I wish the whole school was like that, but this particular teacher was more an exception than a rule. The only teacher I still talk to / hang out with (5 years out of graduation), that was the one room where no gay jokes would be ignored.
No surprises there. Insight is insight.
I think "the cage" was left deliberately vague, because it's like...we're the ones that can see that we're in a hurting world.
When I taught in a high school classroom, I told the sensitive, 'seeing' types that the world especially needs them.
What those hurts are, and how we see them, and how we think we might go about healing them are going to vary from individual to individual, and I think she saw that and was ok with that and wanted to be supportive of multiple emphases. Queer rights is obviously the direction I settled on, but other folks went into environmentalism for example.
You and me both. I remember thinking ending hunger and ending war seemed more pressing, except that those issues were easier for others to understand the need. It seemed to me that gay rights was in possibly the weakest position with the fewest advocates. I invested my entire heart into it. I have the utmost respect for those who go into other avenues of advocacy and healing, because ALL the contributions are so desperately needed.
So I guess the cage is primarily societal, but there's definite tie-ins to the other things you bring up. I've heard her make reference to the metaphor in a spiritual sense too, so I think it's just an image that she likes that's fairly adaptive. As for leadership roles, I think that's exactly what she meant (though I could expound a bit on wider definitions of "leadership").
Please do! I'm not sure we yet even HAVE a definition of leadership.

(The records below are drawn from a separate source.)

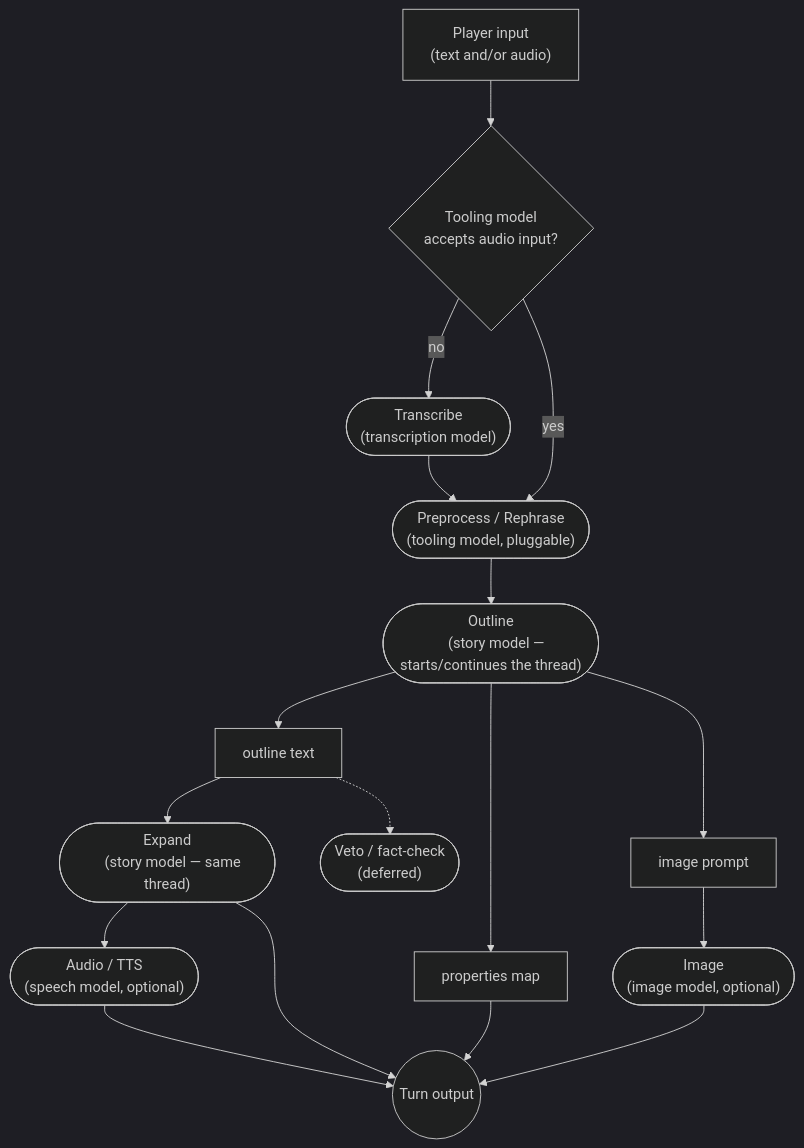
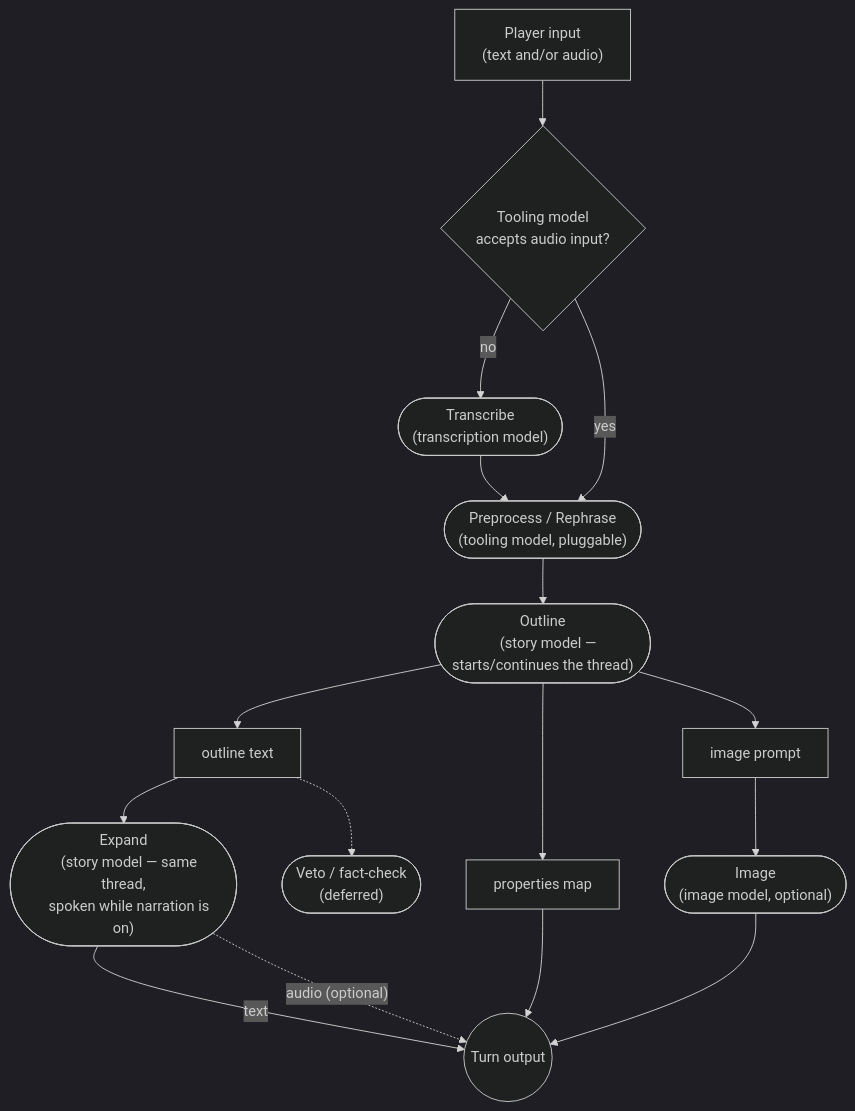
Before and after one commit to flocko-motion/chatgamelab: the diagram in go/engine/ARCHITECTURE.md, drawn with Mermaid (dark theme). The commit also changed other lines of this file and 50 other files, not shown here.

First line of the commit message:
feat(engine): narration as a spoken turn on the story thread (#403)

````diff
--- a/go/engine/ARCHITECTURE.md
+++ b/go/engine/ARCHITECTURE.md
@@ -71,47 +71,44 @@
 ```mermaid
 graph TB
     INPUT["Player input
     (text and/or audio)"]
     CAP{"Tooling model
     accepts audio input?"}
     TRANSCRIBE(["Transcribe
     (transcription model)"])
     PREPROCESS(["Preprocess / Rephrase
     (tooling model, pluggable)"])
 
     INPUT --> CAP
     CAP -- no --> TRANSCRIBE --> PREPROCESS
     CAP -- yes --> PREPROCESS
 
     OUTLINE(["Outline
     (story model — starts/continues the thread)"])
     PREPROCESS --> OUTLINE
 
     OUTTEXT["outline text"]
     PROPS["properties map"]
     IMGPROMPT["image prompt"]
     OUTLINE --> OUTTEXT
     OUTLINE --> PROPS
     OUTLINE --> IMGPROMPT
 
     EXPAND(["Expand
-    (story model — same thread)"])
+    (story model — same thread,
+    spoken while narration is on)"])
     IMAGE(["Image
     (image model, optional)"])
     VETO(["Veto / fact-check
     (deferred)"])
 
     OUTTEXT --> EXPAND
     IMGPROMPT --> IMAGE
     OUTTEXT -.-> VETO
 
-    AUDIO(["Audio / TTS
-    (speech model, optional)"])
-    EXPAND --> AUDIO
-
     OUT(("Turn output"))
-    EXPAND --> OUT
+    EXPAND -- text --> OUT
+    EXPAND -. "audio (optional)" .-> OUT
     IMAGE --> OUT
-    AUDIO --> OUT
     PROPS --> OUT
 ```
````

But you think your teacher may have meant the same 90-10 split my hubby refers to? I will have to ask hubby what he thinks of if I simply say 90% of people cannot see the cage and 10% can.
This could be great fun, and lead to new creativity and insight.
I threw the "unsee" part in because I went through a phase where I very literally tried to pretend things weren't all kinds of terrible. Because then I could be happy like everyone else. It doesn't work.
Ach, I can imagine. I knew I could not do it, did not even try.
When I was very young, I was an unhappy kid and that projected to those who met me. At 13 years of age, I did a show with a very understanding group of adults, one of whom was very gentle and reached out to me. At a group dinner one night he sat beside me and asked probing questions about why was I unhappy? I said because the world is unhappy.
He said, "But you! You're young, healthy, have a beautiful voice, you're a great actress, you're incredibly intelligent and a great writer. YOU have no reason to be unhappy." I told him, sure I can enjoy singing, and if life turns out great for me, if I have food to eat and I can sing and have friends and do fun things, I will enjoy that. But what good is it if my happiness is only mine? People around me have unhappiness. How can I enjoy my own happiness if the person beside me is struggling with deep unhappiness?
Who will be there to listen to their stories? Who will wipe their tears?
We cannot be fully happy unless there is an opportunity to begin turning the direction of these sorrows. If we can have a hand in steering the world towards a kinder, more equitable, more loving place, then we can be more fully joyful.